What you will do —
Within the records below, reproduce without change the lines from the line that has "Coworker onboarding update (#43)" through the line that has "-The more Coworker", and only those.

***** Input for this task *****

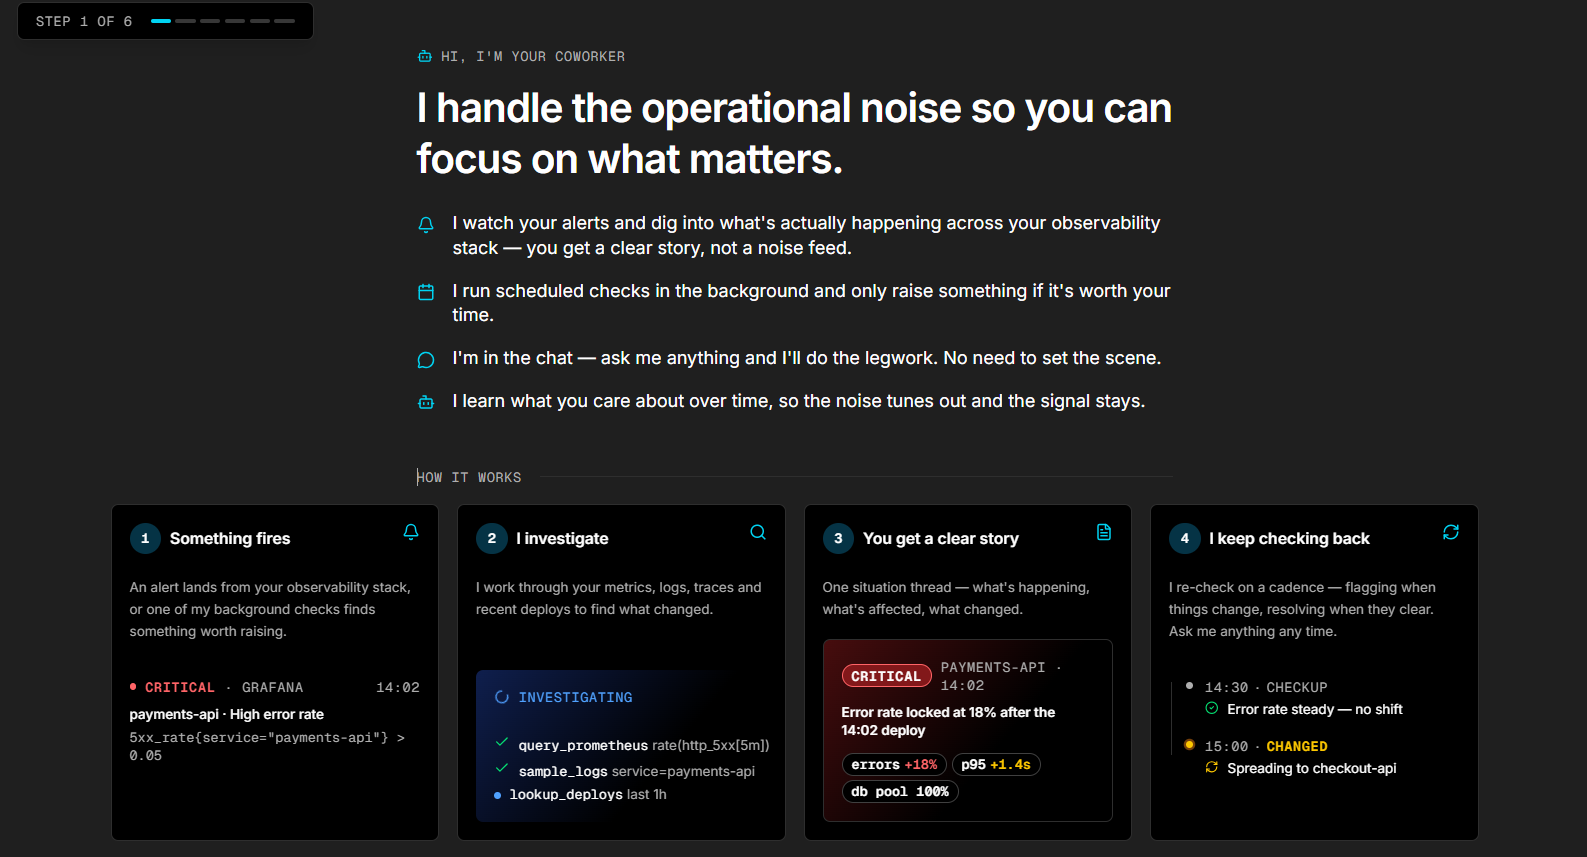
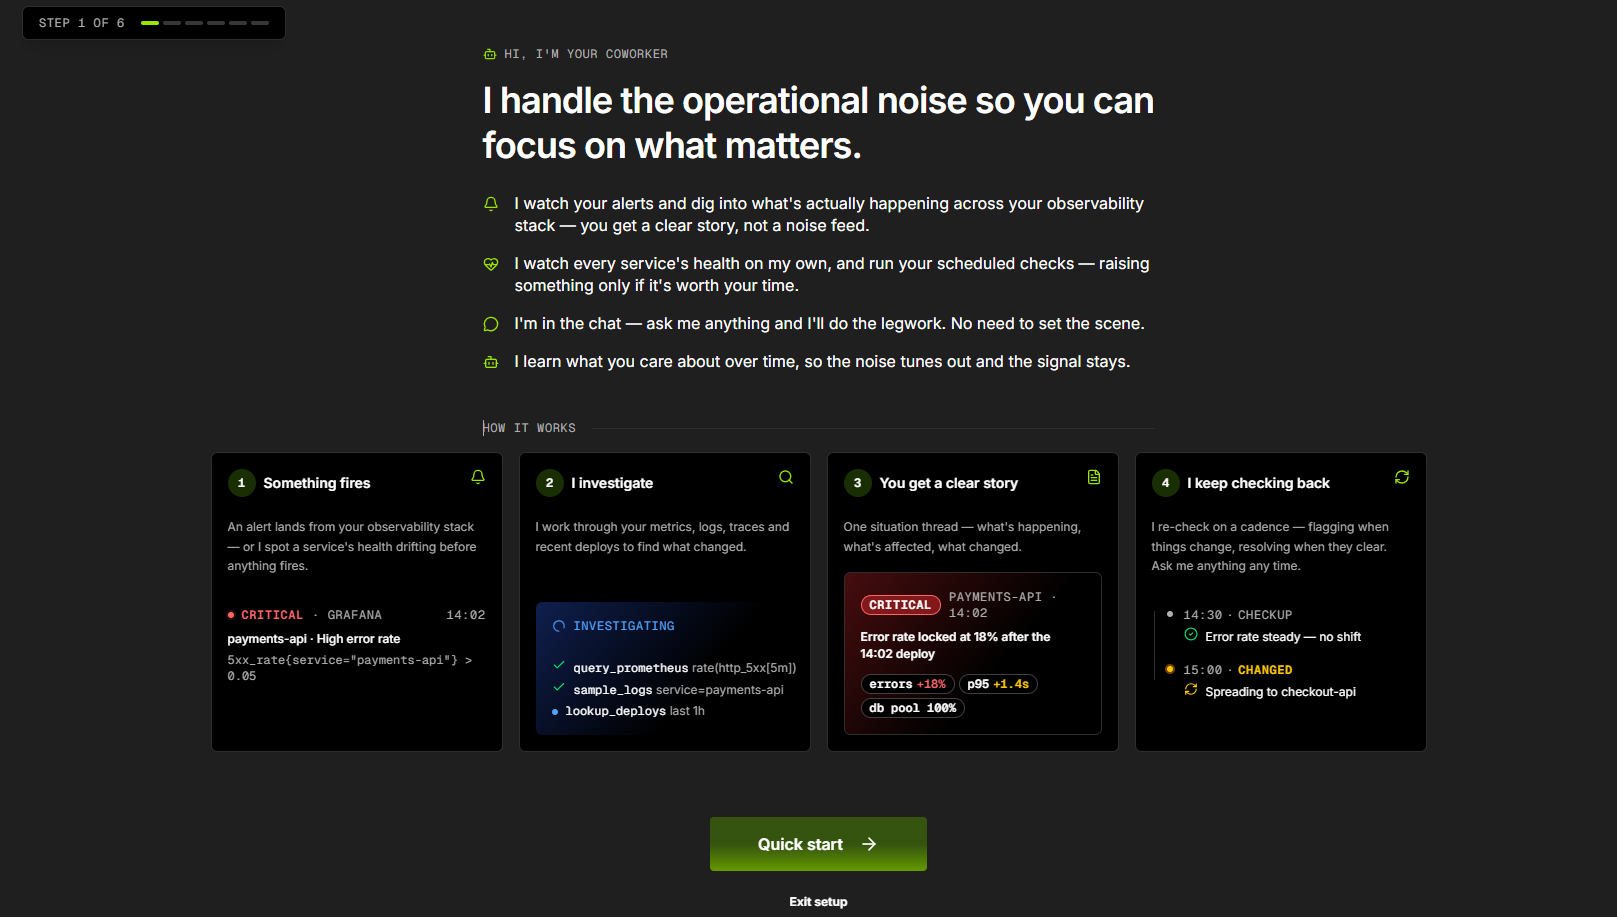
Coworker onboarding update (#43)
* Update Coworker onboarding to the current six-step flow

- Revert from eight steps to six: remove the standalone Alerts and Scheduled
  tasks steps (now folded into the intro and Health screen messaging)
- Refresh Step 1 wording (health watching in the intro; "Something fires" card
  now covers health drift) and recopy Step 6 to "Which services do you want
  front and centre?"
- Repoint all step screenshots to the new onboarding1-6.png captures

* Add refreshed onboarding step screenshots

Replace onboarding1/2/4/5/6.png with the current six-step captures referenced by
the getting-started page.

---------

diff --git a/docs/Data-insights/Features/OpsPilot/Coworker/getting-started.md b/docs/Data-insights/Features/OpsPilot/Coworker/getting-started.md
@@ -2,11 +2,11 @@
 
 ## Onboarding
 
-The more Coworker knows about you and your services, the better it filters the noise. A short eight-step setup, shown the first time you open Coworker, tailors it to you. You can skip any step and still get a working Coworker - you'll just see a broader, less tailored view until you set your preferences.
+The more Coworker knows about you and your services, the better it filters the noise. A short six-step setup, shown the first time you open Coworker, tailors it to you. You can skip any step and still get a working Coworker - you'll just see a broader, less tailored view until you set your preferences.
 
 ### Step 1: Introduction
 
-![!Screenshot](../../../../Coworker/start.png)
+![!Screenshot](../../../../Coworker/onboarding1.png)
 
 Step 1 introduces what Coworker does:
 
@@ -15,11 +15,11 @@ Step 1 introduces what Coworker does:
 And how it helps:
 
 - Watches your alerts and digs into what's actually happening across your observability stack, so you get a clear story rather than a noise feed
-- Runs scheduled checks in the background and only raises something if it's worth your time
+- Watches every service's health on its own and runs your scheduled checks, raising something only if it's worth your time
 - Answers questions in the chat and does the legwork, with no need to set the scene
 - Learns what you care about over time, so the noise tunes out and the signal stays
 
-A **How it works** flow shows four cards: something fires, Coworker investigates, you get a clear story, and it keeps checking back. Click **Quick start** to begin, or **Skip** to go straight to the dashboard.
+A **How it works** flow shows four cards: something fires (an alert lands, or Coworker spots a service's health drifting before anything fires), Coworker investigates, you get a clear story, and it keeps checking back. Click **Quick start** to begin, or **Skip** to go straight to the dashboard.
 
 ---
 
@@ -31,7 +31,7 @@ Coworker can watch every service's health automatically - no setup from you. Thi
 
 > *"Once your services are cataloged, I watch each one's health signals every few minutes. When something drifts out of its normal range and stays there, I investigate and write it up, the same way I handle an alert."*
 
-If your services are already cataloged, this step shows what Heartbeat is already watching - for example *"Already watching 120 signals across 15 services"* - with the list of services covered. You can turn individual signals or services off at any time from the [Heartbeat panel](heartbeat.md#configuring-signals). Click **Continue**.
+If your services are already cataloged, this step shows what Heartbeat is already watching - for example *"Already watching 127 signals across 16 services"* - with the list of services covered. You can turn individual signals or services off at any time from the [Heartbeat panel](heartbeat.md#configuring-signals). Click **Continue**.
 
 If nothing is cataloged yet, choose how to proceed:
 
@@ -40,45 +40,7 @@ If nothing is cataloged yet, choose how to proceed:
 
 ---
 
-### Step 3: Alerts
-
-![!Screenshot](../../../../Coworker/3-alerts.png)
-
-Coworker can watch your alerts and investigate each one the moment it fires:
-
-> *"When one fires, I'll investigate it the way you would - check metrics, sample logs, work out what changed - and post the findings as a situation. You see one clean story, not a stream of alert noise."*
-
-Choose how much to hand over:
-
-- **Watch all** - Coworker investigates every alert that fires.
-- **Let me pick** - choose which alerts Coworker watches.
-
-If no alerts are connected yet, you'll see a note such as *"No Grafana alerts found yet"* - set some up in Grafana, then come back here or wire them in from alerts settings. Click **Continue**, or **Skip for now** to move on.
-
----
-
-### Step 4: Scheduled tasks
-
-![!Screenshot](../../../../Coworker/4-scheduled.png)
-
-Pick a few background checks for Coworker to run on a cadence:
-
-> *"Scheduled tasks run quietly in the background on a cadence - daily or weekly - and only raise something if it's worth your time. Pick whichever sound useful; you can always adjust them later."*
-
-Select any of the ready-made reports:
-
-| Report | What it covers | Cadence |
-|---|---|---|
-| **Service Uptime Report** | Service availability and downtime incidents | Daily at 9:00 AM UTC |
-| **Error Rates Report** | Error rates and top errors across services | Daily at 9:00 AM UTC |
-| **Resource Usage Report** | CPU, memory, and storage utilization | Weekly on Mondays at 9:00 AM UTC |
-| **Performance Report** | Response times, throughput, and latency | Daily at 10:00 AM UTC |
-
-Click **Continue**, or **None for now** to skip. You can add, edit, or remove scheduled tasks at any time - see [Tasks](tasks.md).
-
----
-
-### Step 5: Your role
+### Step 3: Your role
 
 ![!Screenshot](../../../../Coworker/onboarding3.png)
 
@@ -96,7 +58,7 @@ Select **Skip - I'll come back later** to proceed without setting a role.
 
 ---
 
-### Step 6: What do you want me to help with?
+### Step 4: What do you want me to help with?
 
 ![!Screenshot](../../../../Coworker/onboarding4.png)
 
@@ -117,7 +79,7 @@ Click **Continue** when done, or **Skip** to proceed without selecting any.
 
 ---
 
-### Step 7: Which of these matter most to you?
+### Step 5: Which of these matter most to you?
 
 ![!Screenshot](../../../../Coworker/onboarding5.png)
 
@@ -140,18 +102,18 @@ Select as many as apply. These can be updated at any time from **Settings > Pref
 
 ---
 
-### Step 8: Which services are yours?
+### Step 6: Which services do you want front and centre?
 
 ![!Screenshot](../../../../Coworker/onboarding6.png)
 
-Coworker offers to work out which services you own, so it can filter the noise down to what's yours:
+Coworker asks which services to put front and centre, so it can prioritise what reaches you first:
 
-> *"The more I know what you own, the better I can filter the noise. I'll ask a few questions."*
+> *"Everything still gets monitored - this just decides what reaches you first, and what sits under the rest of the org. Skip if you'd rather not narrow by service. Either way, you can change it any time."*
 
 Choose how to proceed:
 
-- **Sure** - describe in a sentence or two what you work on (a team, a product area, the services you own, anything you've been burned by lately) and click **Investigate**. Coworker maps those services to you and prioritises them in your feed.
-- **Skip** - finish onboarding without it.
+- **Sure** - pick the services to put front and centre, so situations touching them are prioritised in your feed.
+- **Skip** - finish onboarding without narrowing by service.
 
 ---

*****
***** Input for this task *****

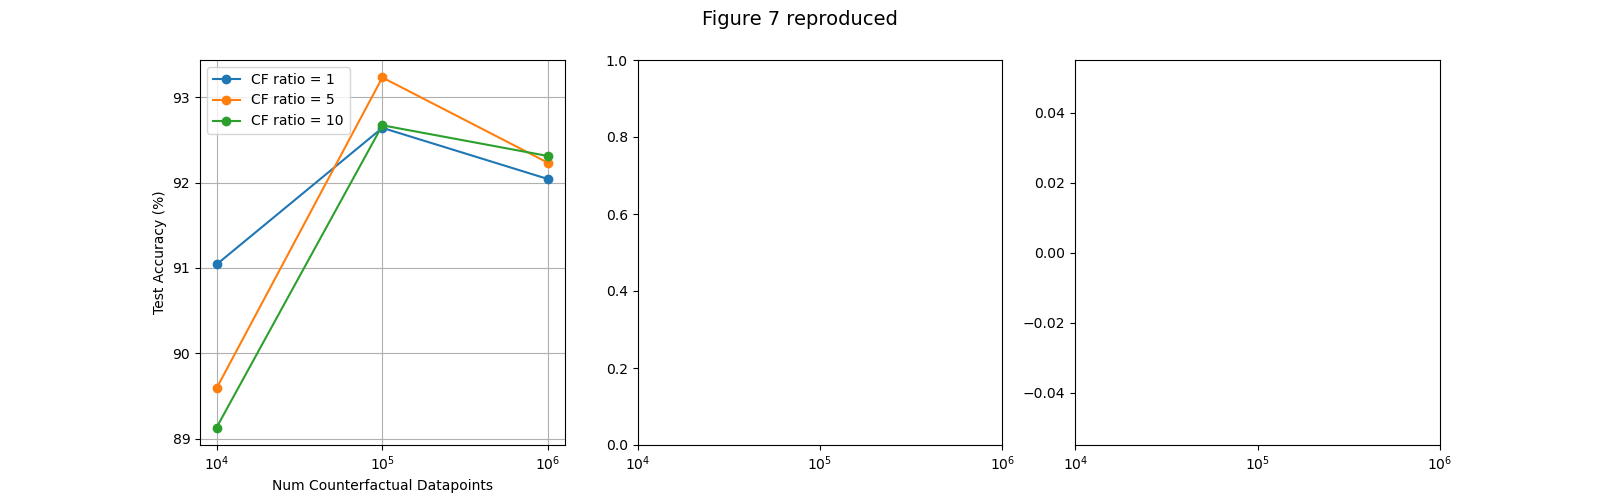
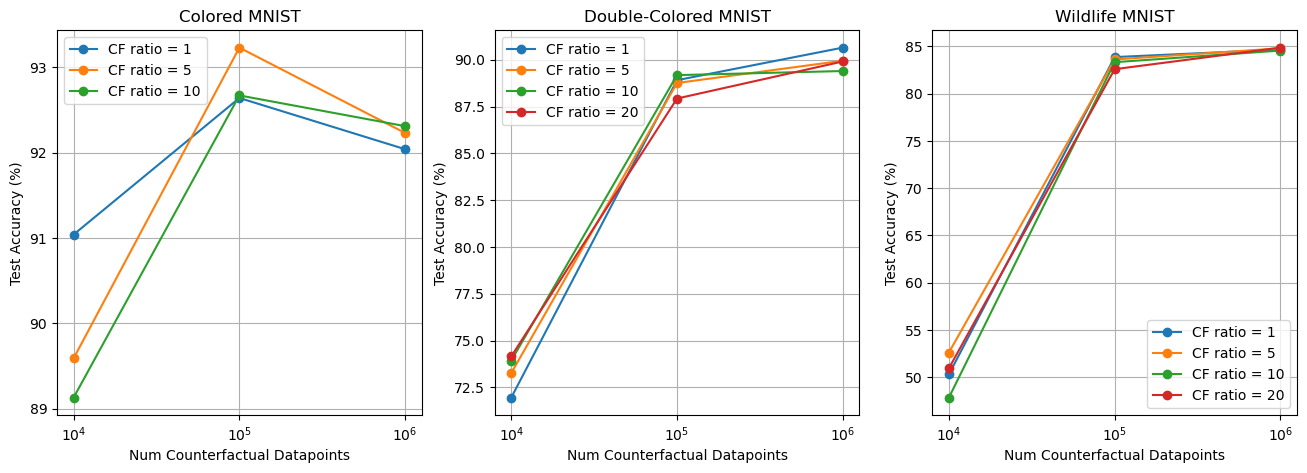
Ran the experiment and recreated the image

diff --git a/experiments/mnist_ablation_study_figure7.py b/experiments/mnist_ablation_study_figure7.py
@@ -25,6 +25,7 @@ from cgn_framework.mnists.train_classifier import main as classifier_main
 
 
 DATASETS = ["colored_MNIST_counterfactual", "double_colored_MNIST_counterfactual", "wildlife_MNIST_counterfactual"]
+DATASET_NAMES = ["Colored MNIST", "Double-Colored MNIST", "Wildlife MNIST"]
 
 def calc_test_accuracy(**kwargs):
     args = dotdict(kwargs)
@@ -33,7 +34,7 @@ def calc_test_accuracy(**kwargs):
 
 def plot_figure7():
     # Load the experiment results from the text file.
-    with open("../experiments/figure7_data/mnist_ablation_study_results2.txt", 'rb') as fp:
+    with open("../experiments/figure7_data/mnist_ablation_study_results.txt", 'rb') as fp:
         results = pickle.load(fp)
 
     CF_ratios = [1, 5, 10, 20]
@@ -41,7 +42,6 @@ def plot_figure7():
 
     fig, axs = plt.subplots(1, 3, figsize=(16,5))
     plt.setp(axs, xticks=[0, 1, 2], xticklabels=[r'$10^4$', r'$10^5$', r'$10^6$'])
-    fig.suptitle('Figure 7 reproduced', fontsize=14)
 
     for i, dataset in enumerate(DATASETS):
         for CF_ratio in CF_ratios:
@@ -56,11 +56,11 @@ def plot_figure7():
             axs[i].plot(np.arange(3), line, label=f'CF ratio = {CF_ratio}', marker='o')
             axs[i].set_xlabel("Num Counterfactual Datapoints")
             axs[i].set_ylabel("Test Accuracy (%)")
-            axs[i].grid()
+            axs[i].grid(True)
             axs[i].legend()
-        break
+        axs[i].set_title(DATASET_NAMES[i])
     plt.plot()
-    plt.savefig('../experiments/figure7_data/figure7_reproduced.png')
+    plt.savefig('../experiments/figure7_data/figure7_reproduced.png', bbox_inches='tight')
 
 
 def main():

*****
***** Input for this task *****

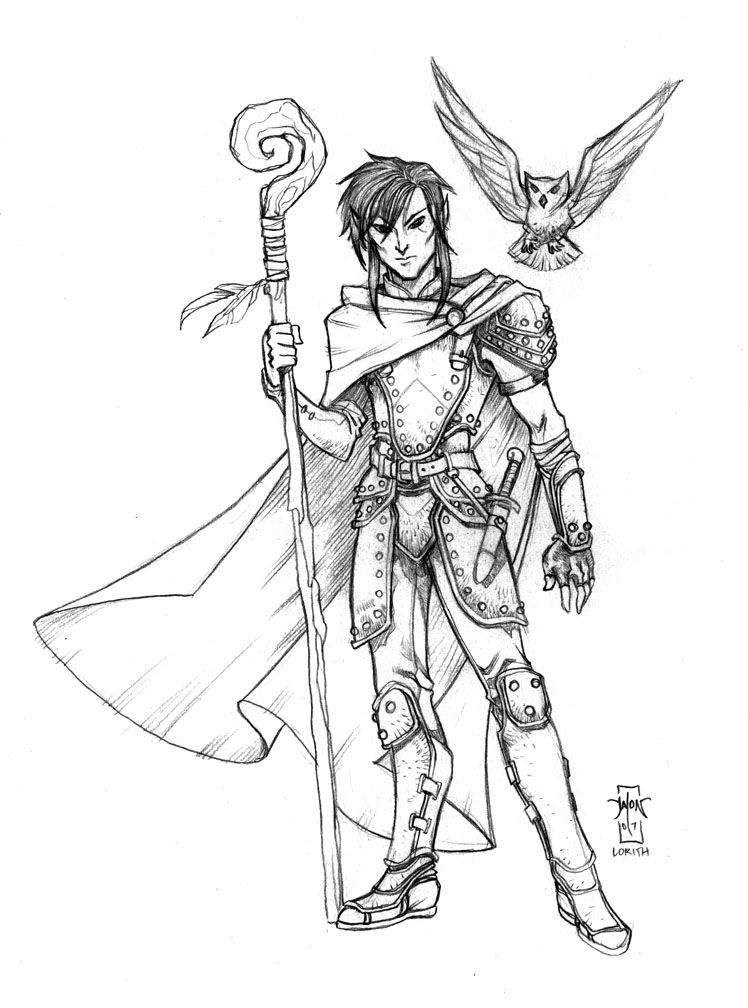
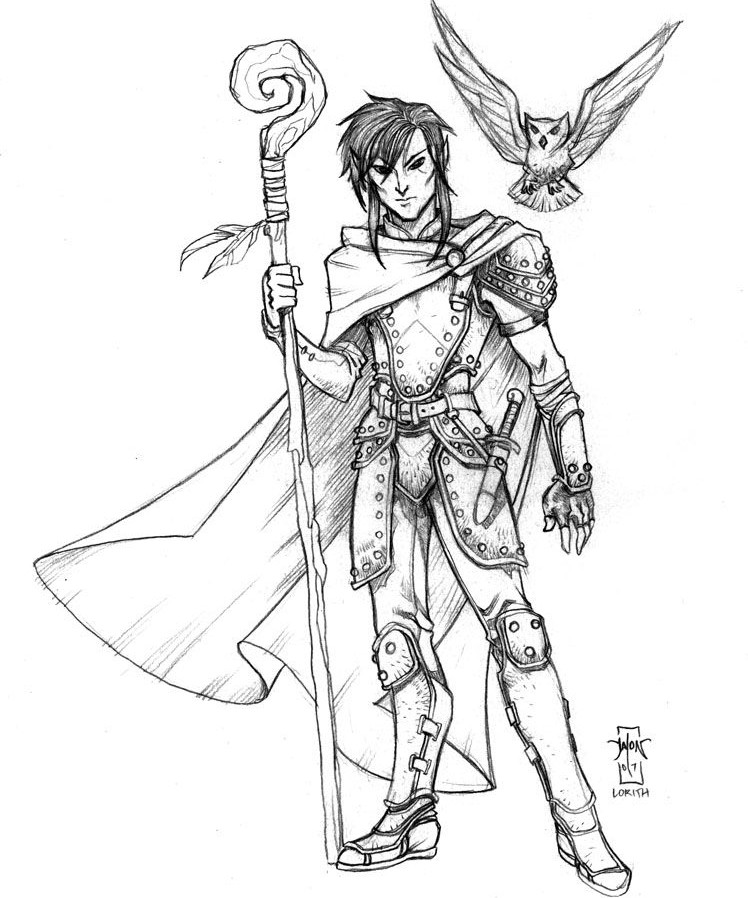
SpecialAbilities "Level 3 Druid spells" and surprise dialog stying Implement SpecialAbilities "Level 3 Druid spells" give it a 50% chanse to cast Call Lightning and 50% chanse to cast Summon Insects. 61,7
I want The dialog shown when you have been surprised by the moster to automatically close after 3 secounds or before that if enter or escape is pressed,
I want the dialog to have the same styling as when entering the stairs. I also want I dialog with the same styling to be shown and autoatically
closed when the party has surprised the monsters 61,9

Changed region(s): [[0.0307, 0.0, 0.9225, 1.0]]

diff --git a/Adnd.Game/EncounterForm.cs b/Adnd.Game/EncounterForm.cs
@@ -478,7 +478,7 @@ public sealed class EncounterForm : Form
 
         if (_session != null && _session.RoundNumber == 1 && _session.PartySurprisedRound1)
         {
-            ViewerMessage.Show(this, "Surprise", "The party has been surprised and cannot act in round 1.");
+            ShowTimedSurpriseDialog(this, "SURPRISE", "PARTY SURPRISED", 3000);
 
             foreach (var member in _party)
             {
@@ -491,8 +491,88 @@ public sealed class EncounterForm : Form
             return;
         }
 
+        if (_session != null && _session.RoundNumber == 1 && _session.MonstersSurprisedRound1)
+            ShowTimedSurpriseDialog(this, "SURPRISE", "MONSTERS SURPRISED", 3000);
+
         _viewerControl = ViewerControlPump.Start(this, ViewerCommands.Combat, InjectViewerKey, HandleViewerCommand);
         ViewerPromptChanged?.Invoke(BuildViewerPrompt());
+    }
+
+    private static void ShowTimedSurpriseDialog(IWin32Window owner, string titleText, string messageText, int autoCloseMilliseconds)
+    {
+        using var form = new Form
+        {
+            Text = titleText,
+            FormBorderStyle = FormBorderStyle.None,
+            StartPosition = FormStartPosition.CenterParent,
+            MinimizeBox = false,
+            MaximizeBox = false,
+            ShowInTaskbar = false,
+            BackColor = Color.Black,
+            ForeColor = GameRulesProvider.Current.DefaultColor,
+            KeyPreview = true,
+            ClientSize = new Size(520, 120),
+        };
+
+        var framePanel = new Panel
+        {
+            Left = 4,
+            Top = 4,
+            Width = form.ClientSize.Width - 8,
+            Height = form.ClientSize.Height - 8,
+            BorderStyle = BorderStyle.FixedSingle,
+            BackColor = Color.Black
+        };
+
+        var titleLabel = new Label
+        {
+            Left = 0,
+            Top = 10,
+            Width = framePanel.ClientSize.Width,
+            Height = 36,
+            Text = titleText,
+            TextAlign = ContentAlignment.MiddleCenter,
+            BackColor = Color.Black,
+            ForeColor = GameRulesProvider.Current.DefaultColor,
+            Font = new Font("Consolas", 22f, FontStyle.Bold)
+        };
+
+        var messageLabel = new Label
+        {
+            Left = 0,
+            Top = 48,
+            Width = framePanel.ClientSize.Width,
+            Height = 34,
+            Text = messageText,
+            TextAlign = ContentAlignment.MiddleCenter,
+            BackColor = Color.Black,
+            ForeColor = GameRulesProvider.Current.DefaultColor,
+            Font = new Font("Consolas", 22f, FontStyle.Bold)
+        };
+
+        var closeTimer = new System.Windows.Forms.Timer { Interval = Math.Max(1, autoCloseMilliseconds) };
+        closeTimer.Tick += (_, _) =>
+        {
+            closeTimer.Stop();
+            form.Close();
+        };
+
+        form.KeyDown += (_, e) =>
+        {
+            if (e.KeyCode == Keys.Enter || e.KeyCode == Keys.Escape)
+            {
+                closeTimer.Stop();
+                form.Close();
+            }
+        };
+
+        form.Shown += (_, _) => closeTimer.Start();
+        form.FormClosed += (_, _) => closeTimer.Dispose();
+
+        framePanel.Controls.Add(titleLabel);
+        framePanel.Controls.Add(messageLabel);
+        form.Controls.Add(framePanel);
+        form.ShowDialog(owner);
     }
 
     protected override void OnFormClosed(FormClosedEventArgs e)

*****

Exercise answer —
Coworker onboarding update (#43)
* Update Coworker onboarding to the current six-step flow

- Revert from eight steps to six: remove the standalone Alerts and Scheduled
  tasks steps (now folded into the intro and Health screen messaging)
- Refresh Step 1 wording (health watching in the intro; "Something fires" card
  now covers health drift) and recopy Step 6 to "Which services do you want
  front and centre?"
- Repoint all step screenshots to the new onboarding1-6.png captures

* Add refreshed onboarding step screenshots

Replace onboarding1/2/4/5/6.png with the current six-step captures referenced by
the getting-started page.

---------

diff --git a/docs/Data-insights/Features/OpsPilot/Coworker/getting-started.md b/docs/Data-insights/Features/OpsPilot/Coworker/getting-started.md
@@ -2,11 +2,11 @@
 
 ## Onboarding
 
-The more Coworker knows about you and your services, the better it filters the noise. A short eight-step setup, shown the first time you open Coworker, tailors it to you. You can skip any step and still get a working Coworker - you'll just see a broader, less tailored view until you set your preferences.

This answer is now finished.